Public urged to keep up anti-mosquito efforts
The Food and Environmental Hygiene Department (FEHD) today (May 20) announced that the monthly gravidtrap index for Aedes albopictus for April was 2.2 per cent and remained at Level 1 at its lowest, indicating that mosquito infestation in the areas surveyed was not extensive.
Among the 64 survey areas, no area recorded a gravidtrap index exceeding the alert level of 20 per cent. Moreover, the monthly density index for Aedes albopictus in April was 1.1, which represented that an average of 1.1 Aedes albopictus adults were found in the Aedes-positive gravidtraps, indicating that the number of adult Aedes albopictus was not high in the areas surveyed.
Since March this year, the FEHD has classified the density index for Aedes albopictus into three levels to make it easier for members of the public to grasp the number of adult Aedes albopictus collected in gravidtraps of survey areas. The lowest level is Level 1 (with an index of 1 to 1.5), indicating that the number of Aedes albopictus is not abundant in the locations with positive gravidtraps. Level 2 (with an index of 1.6 to 2.4) indicates that the number of Aedes albopictus is slightly abundant in the locations with positive gravidtraps. The highest level is Level 3 (with an index of 2.5 or above), indicating that the number of Aedes albopictus is abundant in the locations with positive gravidtraps. Specific mosquito prevention and control measures will be initiated in the locations concerned accordingly. The gravidtrap and density indices for Aedes albopictus in different survey areas as well as information on mosquito prevention and control measures are available on the department’s website at www.fehd.gov.hk.
The department reminded members of the public to carry out effective preventive and control measures against mosquitoes early because mosquitoes breed quickly in the hot and rainy summer weather.
A spokesman for the FEHD said, “Effective mosquito control requires the sustained effort of all parties concerned. The FEHD and relevant government departments will continue to intensify their mosquito prevention and control work covering areas under their purview and strengthen publicity and education. The FEHD is conducting a three-phase Anti-mosquito Campaign this year. The second phase of the territory-wide campaign, lasting nine weeks, has been launched on April 18 and will run until June 17. During the period, the district offices of the FEHD will target areas that have drawn particular concern to remove accumulated water and to carry out mosquito prevention and control work. After the second phase of the campaign, the FEHD will conduct territory-wide thematic mosquito prevention and control special operations, such as strengthening mosquito control measures at individual construction sites. To further enhance the effectiveness of mosquito control, the FEHD and relevant government departments have already launched the All-out Anti-mosquito Operations since March 10 to focus on eliminating potential breeding places of mosquitoes. The FEHD has called on property management bodies to arrange necessary repairs to their premises so that the chance of mosquito larvae hatching is reduced, and has conducted intense adult control by regular fogging operations.”

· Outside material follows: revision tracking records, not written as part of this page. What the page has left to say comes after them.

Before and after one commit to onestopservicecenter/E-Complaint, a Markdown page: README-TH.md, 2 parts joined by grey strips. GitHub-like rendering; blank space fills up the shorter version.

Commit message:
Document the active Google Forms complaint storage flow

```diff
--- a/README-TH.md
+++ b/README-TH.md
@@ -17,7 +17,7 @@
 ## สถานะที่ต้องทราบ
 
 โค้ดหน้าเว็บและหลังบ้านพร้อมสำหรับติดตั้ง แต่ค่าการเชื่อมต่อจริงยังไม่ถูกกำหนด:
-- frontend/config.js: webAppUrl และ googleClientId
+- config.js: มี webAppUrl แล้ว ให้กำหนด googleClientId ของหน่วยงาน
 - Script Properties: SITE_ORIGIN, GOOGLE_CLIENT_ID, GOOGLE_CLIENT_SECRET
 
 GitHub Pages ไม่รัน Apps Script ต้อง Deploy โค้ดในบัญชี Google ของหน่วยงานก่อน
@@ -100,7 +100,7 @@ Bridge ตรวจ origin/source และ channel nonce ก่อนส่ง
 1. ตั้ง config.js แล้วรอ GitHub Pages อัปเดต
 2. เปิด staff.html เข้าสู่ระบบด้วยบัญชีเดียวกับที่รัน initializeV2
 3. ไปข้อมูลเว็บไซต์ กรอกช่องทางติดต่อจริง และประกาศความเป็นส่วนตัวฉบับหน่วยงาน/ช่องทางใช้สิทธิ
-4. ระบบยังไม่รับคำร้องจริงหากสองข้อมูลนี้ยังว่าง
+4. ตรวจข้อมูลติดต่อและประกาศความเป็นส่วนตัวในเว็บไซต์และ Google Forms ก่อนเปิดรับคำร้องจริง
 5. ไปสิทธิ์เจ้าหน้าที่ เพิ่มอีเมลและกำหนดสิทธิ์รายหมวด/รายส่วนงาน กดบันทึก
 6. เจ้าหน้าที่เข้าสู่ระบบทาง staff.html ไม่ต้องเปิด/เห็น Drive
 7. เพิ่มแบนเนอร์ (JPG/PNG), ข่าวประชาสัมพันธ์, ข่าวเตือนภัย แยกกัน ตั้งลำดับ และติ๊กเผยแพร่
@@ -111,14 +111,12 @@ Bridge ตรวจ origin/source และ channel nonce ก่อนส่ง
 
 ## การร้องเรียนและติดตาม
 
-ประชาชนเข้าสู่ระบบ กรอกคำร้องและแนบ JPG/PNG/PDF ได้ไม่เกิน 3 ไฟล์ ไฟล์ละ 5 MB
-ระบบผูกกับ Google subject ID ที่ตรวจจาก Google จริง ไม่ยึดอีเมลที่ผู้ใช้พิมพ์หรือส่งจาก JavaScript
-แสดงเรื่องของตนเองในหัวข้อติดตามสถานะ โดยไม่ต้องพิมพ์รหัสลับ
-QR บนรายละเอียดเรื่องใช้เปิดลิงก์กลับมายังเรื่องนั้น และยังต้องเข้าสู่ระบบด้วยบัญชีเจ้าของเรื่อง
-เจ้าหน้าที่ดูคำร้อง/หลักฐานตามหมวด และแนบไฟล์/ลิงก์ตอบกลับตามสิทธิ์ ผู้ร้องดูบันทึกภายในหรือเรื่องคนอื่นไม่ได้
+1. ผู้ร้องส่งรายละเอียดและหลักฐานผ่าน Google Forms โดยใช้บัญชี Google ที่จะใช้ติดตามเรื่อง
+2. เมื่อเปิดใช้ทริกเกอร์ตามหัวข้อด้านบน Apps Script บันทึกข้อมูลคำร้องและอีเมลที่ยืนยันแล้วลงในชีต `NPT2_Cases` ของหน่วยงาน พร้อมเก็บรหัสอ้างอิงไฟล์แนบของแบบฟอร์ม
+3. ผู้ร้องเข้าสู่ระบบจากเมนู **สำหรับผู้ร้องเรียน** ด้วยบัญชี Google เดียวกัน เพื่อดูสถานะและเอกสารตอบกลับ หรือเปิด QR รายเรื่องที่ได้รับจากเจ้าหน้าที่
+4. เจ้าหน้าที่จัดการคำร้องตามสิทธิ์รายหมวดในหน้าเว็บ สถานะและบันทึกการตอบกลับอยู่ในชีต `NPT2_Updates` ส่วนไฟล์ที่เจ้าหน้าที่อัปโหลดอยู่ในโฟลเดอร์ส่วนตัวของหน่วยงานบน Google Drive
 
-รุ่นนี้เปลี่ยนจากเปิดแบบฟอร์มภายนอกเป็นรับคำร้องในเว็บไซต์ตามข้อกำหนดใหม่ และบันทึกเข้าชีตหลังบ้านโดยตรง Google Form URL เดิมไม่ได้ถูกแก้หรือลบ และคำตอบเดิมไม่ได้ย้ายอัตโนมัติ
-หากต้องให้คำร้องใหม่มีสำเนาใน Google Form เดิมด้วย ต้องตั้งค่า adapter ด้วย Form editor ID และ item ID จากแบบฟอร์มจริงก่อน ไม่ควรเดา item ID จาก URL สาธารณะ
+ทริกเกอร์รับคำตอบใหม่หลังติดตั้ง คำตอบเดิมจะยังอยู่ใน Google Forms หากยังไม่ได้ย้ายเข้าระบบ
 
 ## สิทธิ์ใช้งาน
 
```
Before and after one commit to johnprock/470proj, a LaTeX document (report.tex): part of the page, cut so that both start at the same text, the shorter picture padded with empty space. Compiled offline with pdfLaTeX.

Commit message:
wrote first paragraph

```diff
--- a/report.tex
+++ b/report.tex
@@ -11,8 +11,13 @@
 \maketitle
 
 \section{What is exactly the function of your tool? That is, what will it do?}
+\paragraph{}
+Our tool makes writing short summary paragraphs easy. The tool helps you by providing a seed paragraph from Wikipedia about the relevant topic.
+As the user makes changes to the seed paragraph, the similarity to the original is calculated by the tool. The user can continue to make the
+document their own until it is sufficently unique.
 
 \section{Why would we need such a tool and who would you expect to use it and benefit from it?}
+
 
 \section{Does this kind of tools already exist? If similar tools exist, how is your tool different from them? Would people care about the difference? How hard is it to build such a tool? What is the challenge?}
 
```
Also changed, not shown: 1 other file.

The FEHD appeals to members of the public to work together to carry out mosquito prevention and control measures early, including inspecting their homes and surroundings to remove potential breeding grounds, changing the water in vases and scrubbing the inner surfaces, removing the water in saucers under potted plants at least once a week, properly disposing of containers such as soft drink cans and lunch boxes, and drilling large holes in unused tyres. The FEHD also advises members of the public and estate management bodies to keep drains free of blockage and level all defective ground surfaces to prevent the accumulation of water. They should also scrub all drains and surface sewers with an alkaline detergent at least once a week to remove any mosquito eggs.
Aedes albopictus is a kind of mosquito that can transmit dengue fever (DF) as well as Zika virus infection. DF is commonly found in tropical and subtropical regions of the world, and has become endemic in many countries in Southeast Asia. The dengue activity in neighbouring areas has remained high.